Jean-François Leleu, maître in 1764.
Jean-François Leleu was one of the favored assistants in the workshop of the great ébéniste Jean-François Oeben (1721-1763). After the early death of his master, he hoped to be entrusted with the running of the workshop, but was superseded by Jean-Henri Riesener (1734-1806), another of Oeben's assistants. Riesener married Oeben's widow and went on to become the court ébéniste of King Louis XVI and Queen Marie-Antoinette. Leleu left the workshop, became maître-ébéniste in 1764 and set up on his own. He attracted a grand and fastidious clientele, notably the Duc d'Uzés, Baron d'Ivry, and Ange-Laurent Lalive de Jully. By the early 1770s Leleu’s was known as the most important proponent of the avantgarde goût grec. Between 1772 and 1777 his most important patron was the prince de Condé, who commissioned a number of pieces from Leleu, including commodes for his daughter-in-law the duchesse de Bourbon, to furnish the Palais de Bourbon.
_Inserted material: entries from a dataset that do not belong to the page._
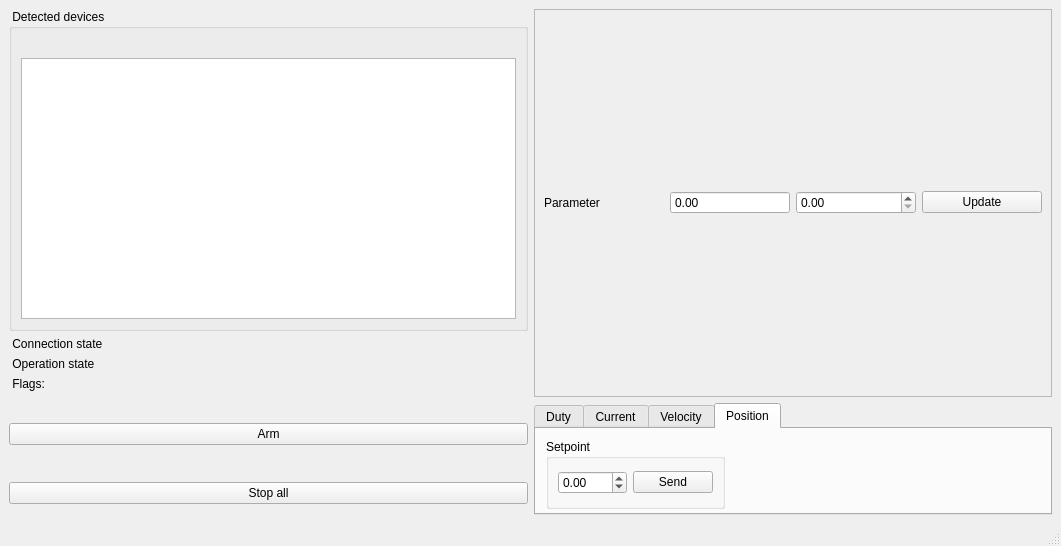
Old version of the form app.ui in the repository flatEarther42/RoboszponConfigurator.
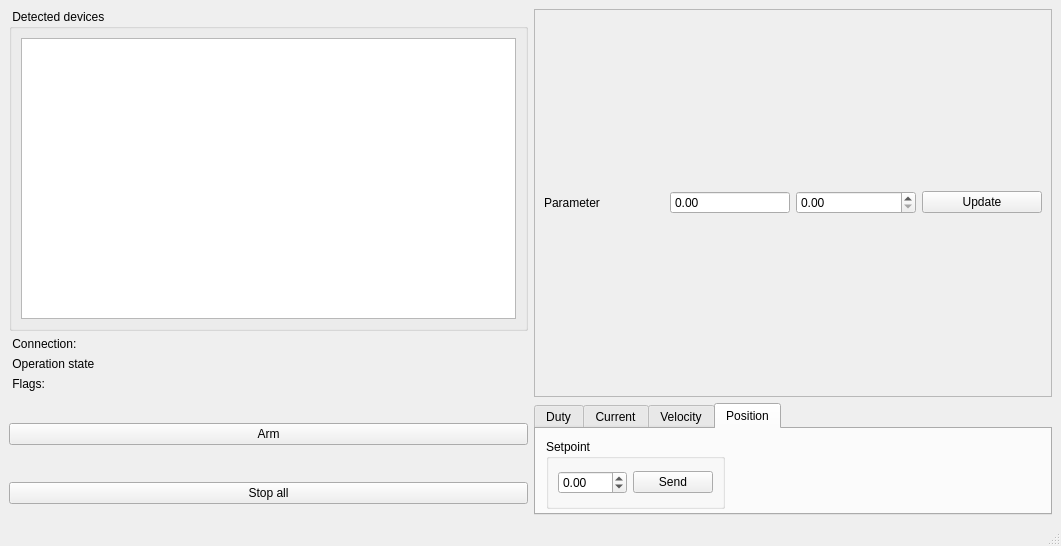
New version of the form.

Commit message: Add realtime roboszpon info

```diff
--- a/app.ui
+++ b/app.ui
@@ -18,7 +18,7 @@
     <item row="1" column="0">
      <widget class="QLabel" name="nodeLabel">
       <property name="text">
-       <string> Connection state</string>
+       <string> Connection:</string>
       </property>
      </widget>
     </item>
@@ -106,21 +106,8 @@
        <string> Detected devices</string>
       </property>
       <layout class="QGridLayout" name="gridLayout_2">
-       <item row="1" column="0">
-        <widget class="QListView" name="deviceListView"/>
-       </item>
        <item row="0" column="0">
-        <spacer name="horizontalSpacer">
-         <property name="orientation">
-          <enum>Qt::Horizontal</enum>
-         </property>
-         <property name="sizeHint" stdset="0">
-          <size>
-           <width>40</width>
-           <height>20</height>
-          </size>
-         </property>
-        </spacer>
+        <widget class="QListView" name="deviceListView"/>
        </item>
       </layout>
      </widget>
```
Left out of the diff: 2 changed lines with no effect on the pictures. The commit also changes 2 other files.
Pieces from these and other important commissions are in the Wallace Collection, London, the Petit Trianon, and the Louvre.